What are deferred tax liabilities
Deferred tax liabilities are the amounts of corporate taxes payables in future periods
In our previous article titled “difference between accounting and taxable profits”, we established that the difference between accounting and taxable profits could be of permanent and temporary nature.
Moreover, we discussed that temporary differences, which create lower taxable profits in the current period, occur due to taxable temporary differences and ultimately, it creates deferred tax liabilities.
Deferred tax liabilities are the amounts of corporate taxes payables in future periods, and this arises due to the following factors:
• Taxable revenue is lower than accounting revenue due to taxable temporary differences.
• Taxable expenses are higher than accounting expenses due to taxable temporary differences.
The tax authorities may allow businesses to pay tax on lessor income than the income booked in the statement of comprehensive income, which leads to lower taxable profits. Like interest of Dh50,000 on fixed-term deposits accrued by the A Ltd which will be received at the end of the deposit term of five years.
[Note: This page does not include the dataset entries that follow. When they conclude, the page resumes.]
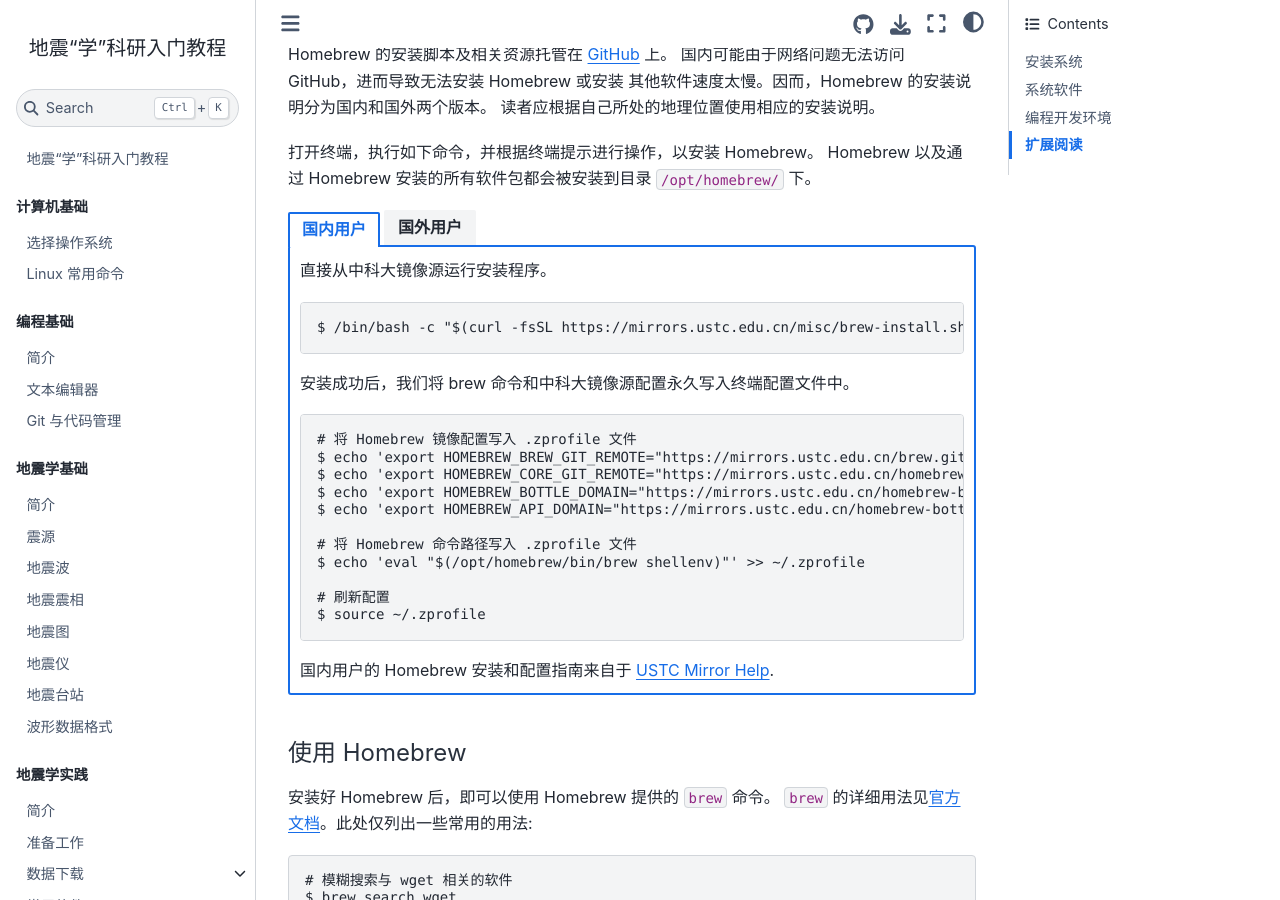
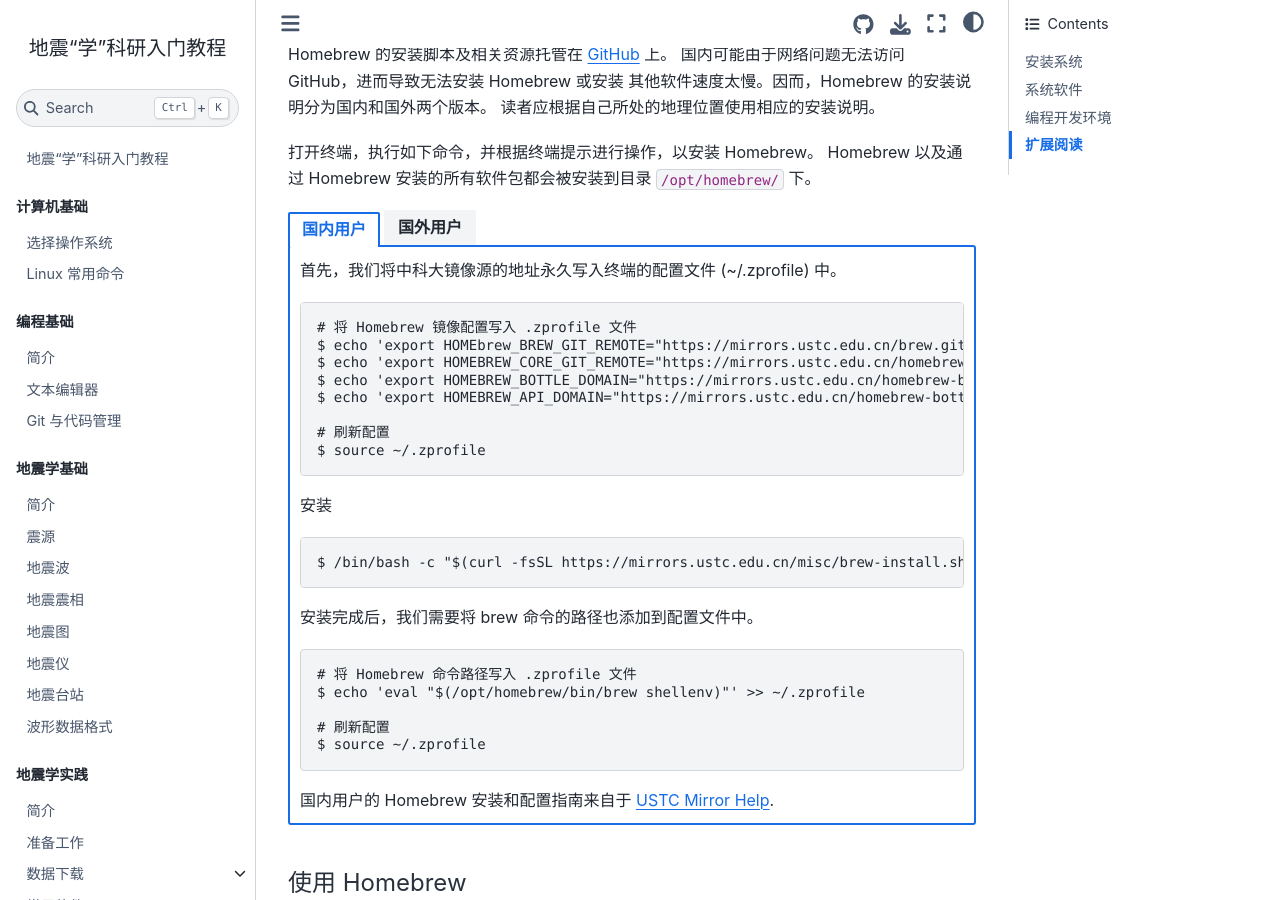
Before and after one commit to seismo-learn/seismology101, a Jupyter Book: the page built from source/computer/macos-setup.md, in a window 1280 px wide and 900 px high, scrolled down 1594 px. Built offline with Jupyter Book 1.0.4 settings and Sphinx 7.4.7 and the Sphinx Book theme 1.1.4, drawn with Linux system fonts in a browser that asks for light colours; pages that are not in the unit, such as notebooks, are missing from menus.

Commit message:
Update macos-setup.md

````diff
--- a/source/computer/macos-setup.md
+++ b/source/computer/macos-setup.md
@@ -67,27 +67,35 @@ Homebrew 的安装脚本及相关资源托管在 [GitHub](https://github.com/)
 Homebrew 以及通过 Homebrew 安装的所有软件包都会被安装到目录 {file}`/opt/homebrew/` 下。
 ::::{tab-set}
 :::{tab-item} 国内用户
-直接从中科大镜像源运行安装程序。
+首先，我们将中科大镜像源的地址永久写入终端的配置文件 (~/.zprofile) 中。
+
+```
+# 将 Homebrew 镜像配置写入 .zprofile 文件
+$ echo 'export HOMEbrew_BREW_GIT_REMOTE="https://mirrors.ustc.edu.cn/brew.git"' >> ~/.zprofile
+$ echo 'export HOMEBREW_CORE_GIT_REMOTE="https://mirrors.ustc.edu.cn/homebrew-core.git"' >> ~/.zprofile
+$ echo 'export HOMEBREW_BOTTLE_DOMAIN="https://mirrors.ustc.edu.cn/homebrew-bottles"' >> ~/.zprofile
+$ echo 'export HOMEBREW_API_DOMAIN="https://mirrors.ustc.edu.cn/homebrew-bottles/api"' >> ~/.zprofile
+
+# 刷新配置
+$ source ~/.zprofile
+```
+
+安装
 
 ```
 $ /bin/bash -c "$(curl -fsSL https://mirrors.ustc.edu.cn/misc/brew-install.sh)"
 ```
 
-安装成功后，我们将 brew 命令和中科大镜像源配置永久写入终端配置文件中。
+安装完成后，我们需要将 brew 命令的路径也添加到配置文件中。
 
 ```
-# 将 Homebrew 镜像配置写入 .zprofile 文件
-$ echo 'export HOMEBREW_BREW_GIT_REMOTE="https://mirrors.ustc.edu.cn/brew.git"' >> ~/.zprofile
-$ echo 'export HOMEBREW_CORE_GIT_REMOTE="https://mirrors.ustc.edu.cn/homebrew-core.git"' >> ~/.zprofile
-$ echo 'export HOMEBREW_BOTTLE_DOMAIN="https://mirrors.ustc.edu.cn/homebrew-bottles"' >> ~/.zprofile
-$ echo 'export HOMEBREW_API_DOMAIN="https://mirrors.ustc.edu.cn/homebrew-bottles/api"' >> ~/.zprofile
-
 # 将 Homebrew 命令路径写入 .zprofile 文件
 $ echo 'eval "$(/opt/homebrew/bin/brew shellenv)"' >> ~/.zprofile
 
 # 刷新配置
 $ source ~/.zprofile
 ```
+
 国内用户的 Homebrew 安装和配置指南来自于 [USTC Mirror Help](https://mirrors.ustc.edu.cn/help/brew.git.html).
 :::
 
````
Tax authorities will not consider this accrued interest as an income while calculating taxable profits of the current period, and the taxable temporary difference will arise due to this interest income.
In the cases where taxable expenses are higher than the accounting expenses, the typical examples are prepayments, like three years rent of Dh120,000 paid in advance. In the accounting books, it will be amortised over three years at the rate of Dh40,000 per year, while tax authorities in various jurisdictions may follow a cash basis and can ask the registered business to treat full rental payment of Dh120,000 as allowable tax expense in the first year. So, in the current period, taxable expenses would be higher by Dh80,000 due to prepaid rent.